══ Recorded data ══

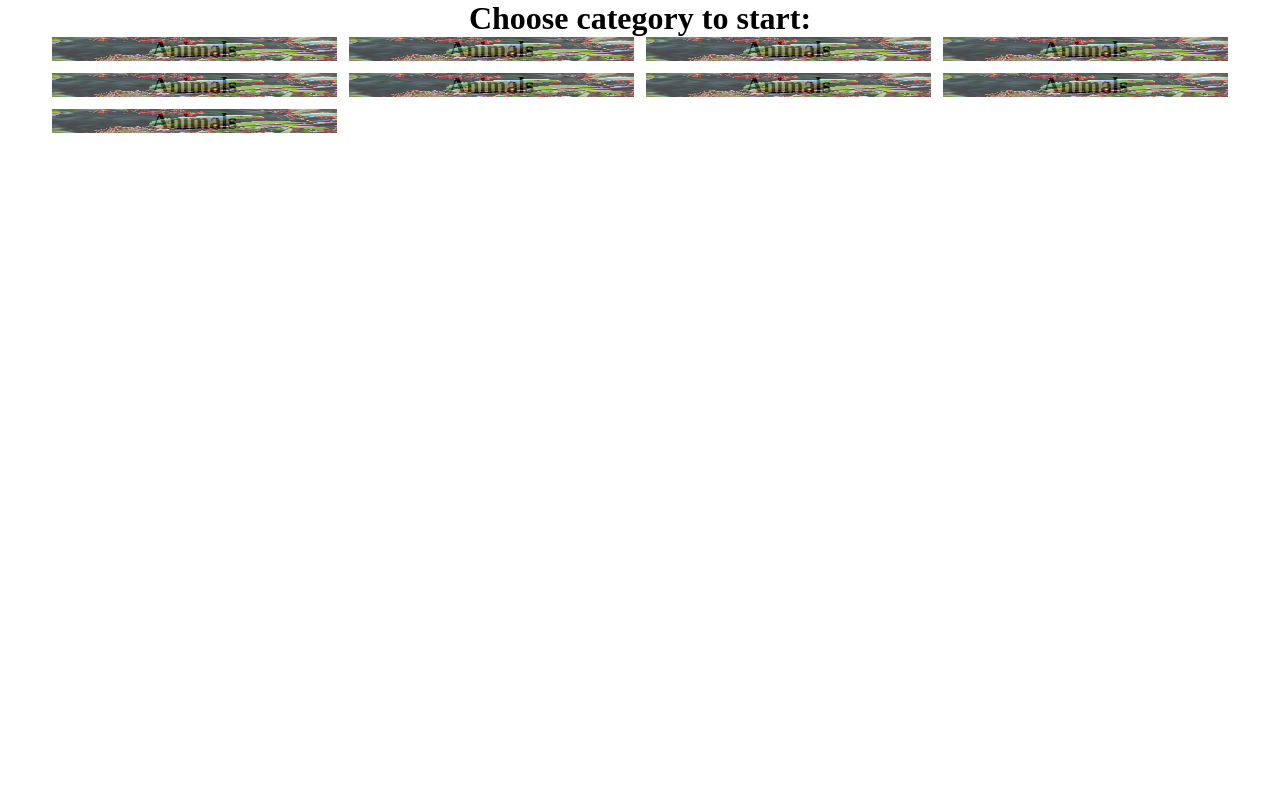
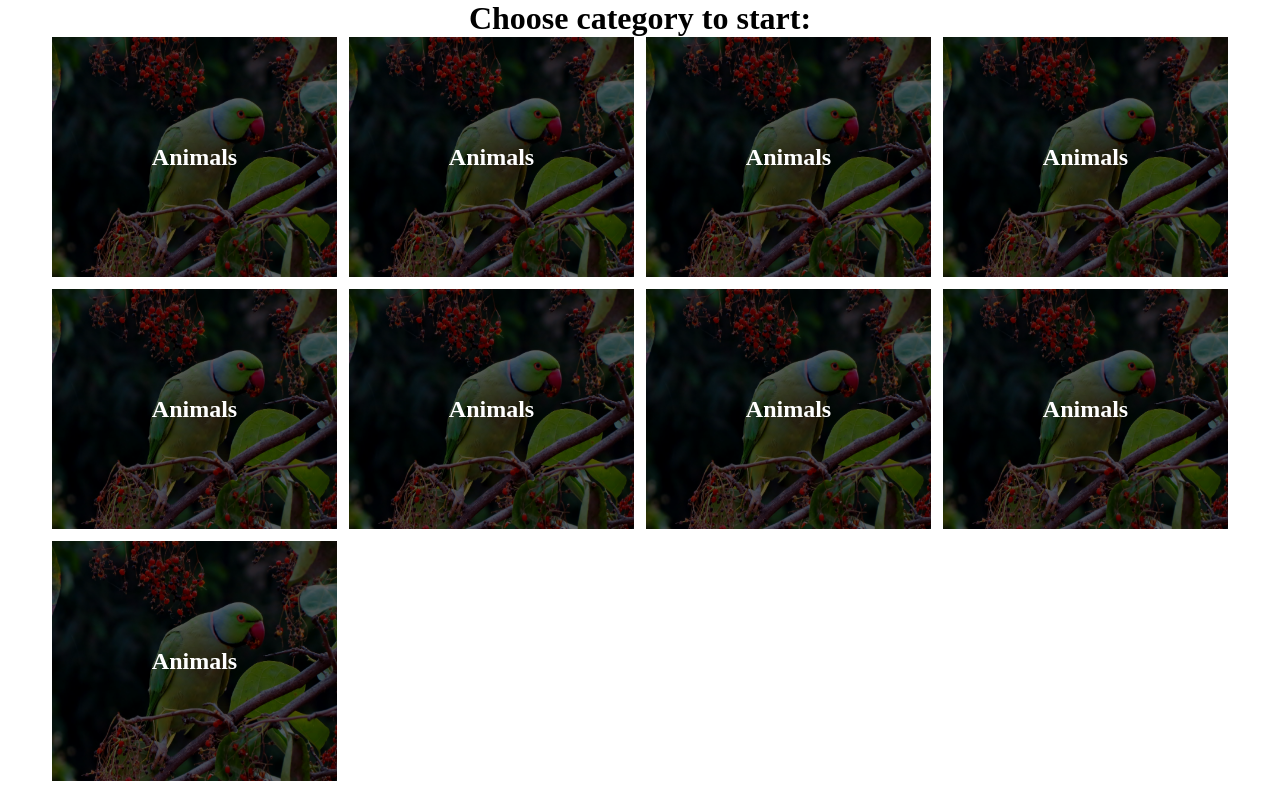
Before and after one commit to hattoriKanto/vue-quiz_app, a Vue app: page / in a window 1280 px wide. Built offline with nearby package versions, Linux system fonts and the light colour scheme.

Commit message:
added basic styling for CategoryComponent

```diff
--- a/src/components/CategoryComponent/CategoryComponent.vue
+++ b/src/components/CategoryComponent/CategoryComponent.vue
@@ -11,10 +11,14 @@
 
 <style>
 .category {
-  border-radius: 10px;
+  min-height: 240px;
+  scale: 1;
+  transition: 0.5s scale;
+  cursor: pointer;
 }
 
 .category__wrapper {
+  height: 100%;
   position: relative;
   display: flex;
   justify-content: center;
@@ -27,12 +31,21 @@
   left: 0;
   width: 100%;
   height: 100%;
-  opacity: 0.7;
+  z-index: 1;
+  filter: brightness(0.4);
 }
 
 .category__title {
   font-size: 24px;
   font-weight: 700;
   line-height: 24px;
+  color: white;
+  z-index: 2;
+}
+
+.category:hover,
+.category:focus,
+.category:active {
+  scale: 1.05;
 }
 </style>
```
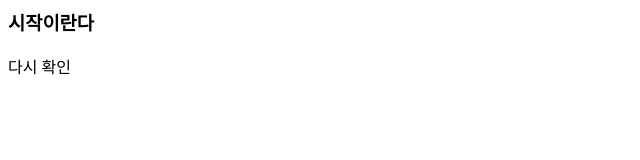
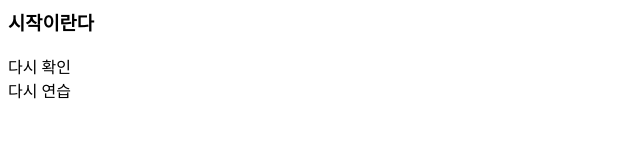
Before and after one commit to jeonsh1220/jhg1927, a plain HTML site: page index.html in a window 1280 px wide. Shown: the full height of the page, 0-640 px from the left. Drawn offline with Linux system fonts and the light colour scheme.

Commit message:
ver03_index.html master 다시 연습

```diff
--- a/index.html
+++ b/index.html
@@ -3,5 +3,6 @@
 	<body>
 		<h3> 시작이란다 </h3>
 		<div> 다시 확인 </div>
+		<div> 다시 연습 </div>
 	</body>
 </html>
```
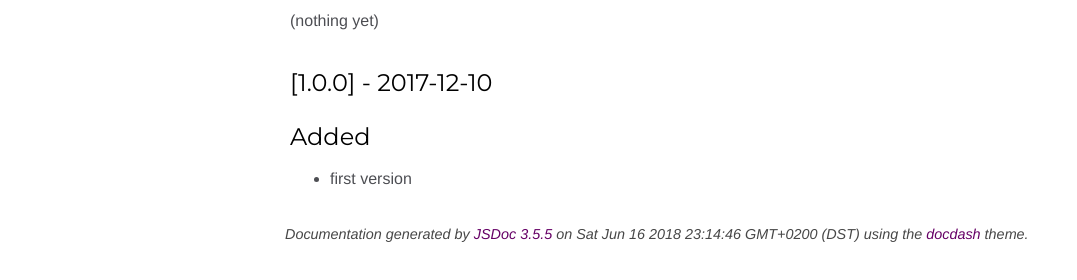
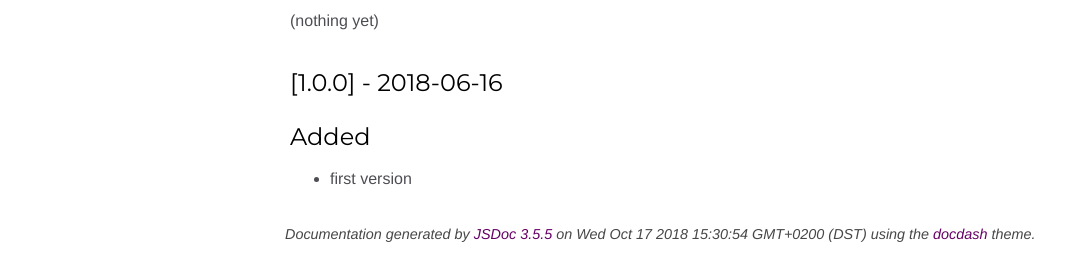
Before and after one commit to dzek69/dzek69.github.io, a plain HTML site: page node-dns-bugfix/tutorial-CHANGELOG.html in a window 1280 px wide. Shown: the part 300-580 px from the top of the page, without its empty margins (0-1077 px from the left). Drawn offline with Linux system fonts and the light colour scheme.

Commit message:
- updated node-dns-bugfix

```diff
--- a/node-dns-bugfix/tutorial-CHANGELOG.html
+++ b/node-dns-bugfix/tutorial-CHANGELOG.html
@@ -43,7 +43,7 @@
 <p>The format is based on <a href="http://keepachangelog.com/en/1.0.0/">Keep a Changelog</a>
 and this project adheres to <a href="http://semver.org/spec/v2.0.0.html">Semantic Versioning</a>.</p>
 <h2>[UNRELEASED]</h2><p>(nothing yet)</p>
-<h2>[1.0.0] - 2017-12-10</h2><h3>Added</h3><ul>
+<h2>[1.0.0] - 2018-06-16</h2><h3>Added</h3><ul>
 <li>first version</li>
 </ul>
 </article>
@@ -55,7 +55,7 @@ and this project adheres to <a href="http://semver.org/spec/v2.0.0.html">Semanti
 <br class="clear">
 
 <footer>
-    Documentation generated by <a href="https://github.com/jsdoc3/jsdoc">JSDoc 3.5.5</a> on Sat Jun 16 2018 23:14:46 GMT+0200 (DST) using the <a href="https://github.com/clenemt/docdash">docdash</a> theme.
+    Documentation generated by <a href="https://github.com/jsdoc3/jsdoc">JSDoc 3.5.5</a> on Wed Oct 17 2018 15:30:54 GMT+0200 (DST) using the <a href="https://github.com/clenemt/docdash">docdash</a> theme.
 </footer>
 
 <script>prettyPrint();</script>
```
Also changed, not shown: node-dns-bugfix/index.html (+1 -1 lines).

═══

* _Exercise aim_: Go through the entries and copy each line holding the string "components".

* _Output of the exercise_:
--- a/src/components/CategoryComponent/CategoryComponent.vue
+++ b/src/components/CategoryComponent/CategoryComponent.vue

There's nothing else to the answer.